What a horribly wet month we have had (and yes, I know its winter), but despite the weather it has been an eventful month.
The Selwyn River began flowing for its entire length for the first time in years, which has seen many jump for joy (no pun intended, Mike Joy), regardless of how short-lived this phenomenon might be. Hopefully, too, all that rain will be recharging our aquifers. So, what else has the month brought us here in Canterbury?
Decisions on Plan Change 5 (PC5) to Canterbury’s Land and Water Regional Plan were released at the end of June, 2017. PC5 was to bring into regulation good management practice, or GMP. Eight parties have appealed this, mostly in relation to the Farm Portal (the online tool that will be used to determine whether you are farming at GMP or not), and how irrigation management and fertiliser is treated by the Farm Portal.
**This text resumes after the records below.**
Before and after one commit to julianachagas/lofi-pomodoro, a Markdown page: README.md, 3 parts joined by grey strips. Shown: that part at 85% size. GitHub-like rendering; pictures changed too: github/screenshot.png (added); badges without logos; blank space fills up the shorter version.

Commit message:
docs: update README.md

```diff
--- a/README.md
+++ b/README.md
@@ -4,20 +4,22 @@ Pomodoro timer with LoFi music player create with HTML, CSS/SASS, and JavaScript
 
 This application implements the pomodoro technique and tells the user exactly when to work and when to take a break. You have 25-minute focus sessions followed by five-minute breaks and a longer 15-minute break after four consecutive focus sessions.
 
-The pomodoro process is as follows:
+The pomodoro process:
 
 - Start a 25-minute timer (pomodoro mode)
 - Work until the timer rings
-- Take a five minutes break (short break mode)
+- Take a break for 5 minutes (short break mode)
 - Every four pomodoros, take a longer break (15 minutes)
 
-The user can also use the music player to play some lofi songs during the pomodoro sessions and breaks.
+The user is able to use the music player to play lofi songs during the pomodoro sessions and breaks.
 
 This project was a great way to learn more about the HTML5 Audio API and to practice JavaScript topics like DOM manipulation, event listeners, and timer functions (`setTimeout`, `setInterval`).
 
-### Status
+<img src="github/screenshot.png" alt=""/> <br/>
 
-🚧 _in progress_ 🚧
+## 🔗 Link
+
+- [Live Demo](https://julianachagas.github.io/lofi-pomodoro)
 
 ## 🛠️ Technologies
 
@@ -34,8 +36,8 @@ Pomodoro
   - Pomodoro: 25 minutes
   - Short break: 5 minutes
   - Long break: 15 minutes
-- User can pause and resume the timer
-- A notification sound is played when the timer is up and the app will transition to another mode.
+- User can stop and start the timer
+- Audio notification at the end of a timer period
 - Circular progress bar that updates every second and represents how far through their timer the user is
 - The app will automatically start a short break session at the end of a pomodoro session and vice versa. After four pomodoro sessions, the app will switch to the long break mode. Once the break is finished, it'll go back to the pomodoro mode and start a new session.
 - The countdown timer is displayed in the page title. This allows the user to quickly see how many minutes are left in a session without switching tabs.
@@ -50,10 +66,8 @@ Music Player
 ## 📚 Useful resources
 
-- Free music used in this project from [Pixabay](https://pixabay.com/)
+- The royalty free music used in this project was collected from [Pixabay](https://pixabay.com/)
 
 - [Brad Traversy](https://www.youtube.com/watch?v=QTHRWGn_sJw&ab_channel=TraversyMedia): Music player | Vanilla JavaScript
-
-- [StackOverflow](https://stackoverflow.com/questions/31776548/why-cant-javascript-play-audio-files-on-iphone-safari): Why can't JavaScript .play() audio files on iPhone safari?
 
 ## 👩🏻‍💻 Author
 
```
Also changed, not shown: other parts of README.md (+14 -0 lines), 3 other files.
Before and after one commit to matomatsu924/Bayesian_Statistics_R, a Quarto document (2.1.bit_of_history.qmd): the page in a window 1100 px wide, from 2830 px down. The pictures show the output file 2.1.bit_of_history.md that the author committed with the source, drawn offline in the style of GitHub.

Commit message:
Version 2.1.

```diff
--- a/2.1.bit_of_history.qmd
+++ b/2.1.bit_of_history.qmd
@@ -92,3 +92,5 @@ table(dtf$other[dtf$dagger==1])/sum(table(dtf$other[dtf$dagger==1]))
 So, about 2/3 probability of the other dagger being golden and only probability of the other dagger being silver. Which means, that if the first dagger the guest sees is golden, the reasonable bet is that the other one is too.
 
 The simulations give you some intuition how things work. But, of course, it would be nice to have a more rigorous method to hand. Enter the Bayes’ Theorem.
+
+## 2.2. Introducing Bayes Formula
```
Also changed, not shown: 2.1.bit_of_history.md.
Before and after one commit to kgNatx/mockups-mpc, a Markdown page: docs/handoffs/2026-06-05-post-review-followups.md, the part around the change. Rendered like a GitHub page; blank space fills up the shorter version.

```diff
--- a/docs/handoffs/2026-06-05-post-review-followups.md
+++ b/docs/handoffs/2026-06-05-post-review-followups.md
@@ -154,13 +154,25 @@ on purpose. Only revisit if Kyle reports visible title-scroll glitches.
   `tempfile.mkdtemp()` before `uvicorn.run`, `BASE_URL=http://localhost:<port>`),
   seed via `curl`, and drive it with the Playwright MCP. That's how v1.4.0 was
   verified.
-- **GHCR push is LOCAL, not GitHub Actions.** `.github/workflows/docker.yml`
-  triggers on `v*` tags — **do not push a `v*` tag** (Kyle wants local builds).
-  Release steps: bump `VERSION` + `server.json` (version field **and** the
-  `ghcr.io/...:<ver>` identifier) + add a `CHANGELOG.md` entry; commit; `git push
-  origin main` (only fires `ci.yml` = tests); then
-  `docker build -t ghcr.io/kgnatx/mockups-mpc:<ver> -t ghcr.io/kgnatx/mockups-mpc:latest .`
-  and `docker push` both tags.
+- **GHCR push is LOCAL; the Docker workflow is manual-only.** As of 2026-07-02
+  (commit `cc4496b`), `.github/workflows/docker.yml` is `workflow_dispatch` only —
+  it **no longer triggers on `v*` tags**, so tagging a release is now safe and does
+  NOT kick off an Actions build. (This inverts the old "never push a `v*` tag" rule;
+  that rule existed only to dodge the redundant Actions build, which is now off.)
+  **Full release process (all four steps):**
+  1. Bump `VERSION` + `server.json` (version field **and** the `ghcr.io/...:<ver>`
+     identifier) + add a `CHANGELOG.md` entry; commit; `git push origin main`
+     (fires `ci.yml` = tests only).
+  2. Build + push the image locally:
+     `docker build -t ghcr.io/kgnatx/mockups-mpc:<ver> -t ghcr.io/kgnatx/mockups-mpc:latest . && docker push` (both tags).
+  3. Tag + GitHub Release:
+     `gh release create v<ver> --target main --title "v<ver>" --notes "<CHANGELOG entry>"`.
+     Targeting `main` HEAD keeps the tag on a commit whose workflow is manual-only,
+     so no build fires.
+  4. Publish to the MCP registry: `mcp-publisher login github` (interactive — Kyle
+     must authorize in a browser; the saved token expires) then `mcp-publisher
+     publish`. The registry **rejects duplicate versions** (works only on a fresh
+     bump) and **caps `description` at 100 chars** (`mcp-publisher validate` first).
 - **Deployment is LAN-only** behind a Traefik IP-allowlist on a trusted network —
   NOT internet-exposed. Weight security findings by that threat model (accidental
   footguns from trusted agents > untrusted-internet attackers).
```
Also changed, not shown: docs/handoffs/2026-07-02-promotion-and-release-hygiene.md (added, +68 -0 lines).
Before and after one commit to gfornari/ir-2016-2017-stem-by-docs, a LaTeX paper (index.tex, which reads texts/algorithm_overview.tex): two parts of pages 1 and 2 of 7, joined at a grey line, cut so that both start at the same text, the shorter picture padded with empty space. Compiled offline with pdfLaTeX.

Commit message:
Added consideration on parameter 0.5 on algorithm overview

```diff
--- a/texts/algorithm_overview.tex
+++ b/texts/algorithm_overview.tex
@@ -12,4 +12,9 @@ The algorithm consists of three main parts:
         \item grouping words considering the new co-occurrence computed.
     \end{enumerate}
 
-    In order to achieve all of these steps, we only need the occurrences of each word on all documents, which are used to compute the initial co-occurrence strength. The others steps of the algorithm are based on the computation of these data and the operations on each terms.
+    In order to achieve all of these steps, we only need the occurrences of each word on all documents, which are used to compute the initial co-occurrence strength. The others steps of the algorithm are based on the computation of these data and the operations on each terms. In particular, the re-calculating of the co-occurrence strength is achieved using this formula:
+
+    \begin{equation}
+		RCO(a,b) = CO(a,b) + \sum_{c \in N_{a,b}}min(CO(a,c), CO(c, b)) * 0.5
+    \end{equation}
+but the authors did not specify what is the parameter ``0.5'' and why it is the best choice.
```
I am not familiar with the issues relating to fertiliser, but the irrigation aspect of the Farm Portal is flawed. The Farm Portal assumes that irrigation is 100% efficient. It’s not. Even the best-designed and well-operated centre pivot irrigator is not 100% efficient. So, what does this mean? Well, it means that anybody that has irrigation on-farm is highly unlikely to meet GMP as determined by the Farm Portal.
To meet this unrealistically high standard, farmers would be forced to upgrade irrigation systems, and for many there is a significant cost to this.
To meet this unrealistically high standard, farmers would be forced to upgrade irrigation systems, and for many there is a significant cost to this. GMP at its core is about “doing the best with what you have got”, and the failure of the commissioners hearing Plan Change 5 to acknowledge this and take into consideration the requests by industry to change the Farm Portal is a massive failing with unintended consequences for PC5. Because of the appeals, PC5 is not likely to be operative before the end of 2017.
We are also starting to get to the business end of the Healthy Catchments Project. This is the sub-regional planning process for the area south of the Rangitata River to south of the Pareora River and everywhere in between (known as the OTOP zone). What is known as the “solutions package” is to be determined by September, 2017 (and that is now only a month away). The solutions package comprises recommendations on how to manage the water resources of the OTOP zone and will form the basis of the sub-regional plan, and another plan change to the Canterbury Land and Water Regional Plan.
I have been actively involved in this process in the past month, both professionally as well as helping my local catchment group prepare a presentation to the OTOP zone committee on what it would like to see in the solutions package.
On this front, it has been a month of sheer frustration – chocolate might be off the menu, but plenty of wine has been consumed in attempts to ease the stress levels. At this stage of the process, the science is still not right (or not done at all), allocation figures are incorrect, and there is still a huge lack of comprehension generally about this process and the ramifications it could have.
There is an expectation that the OTOP zone committee adopts a solutions package based on incomplete science and on the ideals of the catchment groups that exist in the OTOP zone, many of whom still believe that no change to the status quo is needed, failing to understand that status quo is simply not an acceptable option (whether rightly or wrongly).
So, as August begins, I am hoping for a quieter month, with plenty of sunshine to dry out the place, and even though less wine should probably also be on the cards, that just doesn’t seem right.